The group was responding to a consultation on a public spaces protection order (PSPO) , which closed yesterday

The plan has already probed controversial for its proposed blanket ban on rough sleeping and begging.

It also asked residents whether they thought matters like fly-posting, and charity canvassing should be allowed in the city centre.

In its consultation paper, the authority expresses “a view to introducing a new and updated PSPO in time for the opening of the Friars Walk retail development in November 2015”.

The new retail park will include artwork commemorating the Chartists’ struggle, along with an engraving of the People’s Charter.

Human rights group Liberty says the PSPO would, if implemented, go against what the Chartists campaigned for.

Rosie Brighouse, legal officer for Liberty, said: “These proposals make a mockery of Newport’s Chartist legacy.

“For the sake of a new shopping centre, the council is pouring its energies into criminalising the most vulnerable in the city, and silencing means of dissent.

“This PSPO won’t house people, move them on, or help resolve their homelessness in any other way – it will simply fine them for their extreme poverty.

“We urge the council in the strongest terms to reconsider these utterly shameful plans.”

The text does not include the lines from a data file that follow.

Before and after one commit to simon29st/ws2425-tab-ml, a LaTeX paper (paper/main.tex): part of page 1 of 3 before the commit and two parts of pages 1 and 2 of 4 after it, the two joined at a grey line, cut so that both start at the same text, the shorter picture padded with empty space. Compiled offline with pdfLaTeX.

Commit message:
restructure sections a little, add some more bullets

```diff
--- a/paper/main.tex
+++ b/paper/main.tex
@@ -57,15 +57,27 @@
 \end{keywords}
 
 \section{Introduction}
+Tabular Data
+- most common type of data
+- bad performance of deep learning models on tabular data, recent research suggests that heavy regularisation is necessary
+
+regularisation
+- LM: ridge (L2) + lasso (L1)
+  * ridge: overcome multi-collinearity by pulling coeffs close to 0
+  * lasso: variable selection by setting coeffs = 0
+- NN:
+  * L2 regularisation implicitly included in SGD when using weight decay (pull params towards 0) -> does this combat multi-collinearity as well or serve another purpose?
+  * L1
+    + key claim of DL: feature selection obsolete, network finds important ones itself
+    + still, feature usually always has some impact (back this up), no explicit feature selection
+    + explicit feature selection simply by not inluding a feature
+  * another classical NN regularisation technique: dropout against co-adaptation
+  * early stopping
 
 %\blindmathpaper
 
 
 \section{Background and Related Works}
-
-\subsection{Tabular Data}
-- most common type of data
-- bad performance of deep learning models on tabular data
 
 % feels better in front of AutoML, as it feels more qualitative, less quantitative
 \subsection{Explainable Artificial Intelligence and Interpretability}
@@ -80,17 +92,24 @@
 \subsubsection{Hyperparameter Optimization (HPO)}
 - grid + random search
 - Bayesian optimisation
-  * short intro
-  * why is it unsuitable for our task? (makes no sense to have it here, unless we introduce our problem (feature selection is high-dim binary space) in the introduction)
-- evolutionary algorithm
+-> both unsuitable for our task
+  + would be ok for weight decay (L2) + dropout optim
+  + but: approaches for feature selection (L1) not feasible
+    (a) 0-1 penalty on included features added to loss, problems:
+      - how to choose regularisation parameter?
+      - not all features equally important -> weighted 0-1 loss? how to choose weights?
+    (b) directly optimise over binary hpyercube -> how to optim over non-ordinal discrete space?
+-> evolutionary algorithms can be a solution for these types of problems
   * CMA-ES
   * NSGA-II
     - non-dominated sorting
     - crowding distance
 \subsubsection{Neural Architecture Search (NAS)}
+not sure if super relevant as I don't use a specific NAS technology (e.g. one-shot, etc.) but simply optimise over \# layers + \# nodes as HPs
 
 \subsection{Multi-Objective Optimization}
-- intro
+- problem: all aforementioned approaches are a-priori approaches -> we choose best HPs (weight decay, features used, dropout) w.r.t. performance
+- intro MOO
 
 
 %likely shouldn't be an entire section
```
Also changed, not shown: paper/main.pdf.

Newport East AM candidate, Paul Halliday has accused the council of using “big bully-boy tactics” in an attempt to tackle homelessness ahead of the opening of Friars Walk on November 12.

Mr Halliday, who was awarded the Newport extra mile award by the council for service to disadvantaged people in 2012, said: “This whole thing is simply about cleaning up the streets before Friars Walk. Clearly, it’s more about presentation than about helping people.

“What they need is help and support; what we don’t do is demonise them and treat them like criminals. The support structures for rough sleeping are city centre based, it makes sense.

“This is not about political point scoring, it’s where my heart is. If you don’t look after the decent in society, how can we call ourselves a decent society?”

A spokeswoman for Newport City Council said: “In relation to rough sleeping, the council remains committed to working with other local service board partners in Newport to address the underlying needs of those affected in this way.

“Any prohibition within the PSPO relating to this activity would (if approved) simply make it unlawful to sleep rough in the city centre; it would not ban homeless people from the city centre or prevent them from gaining access to night shelters within this area.

“The night time safety of both the homeless and local residents is paramount."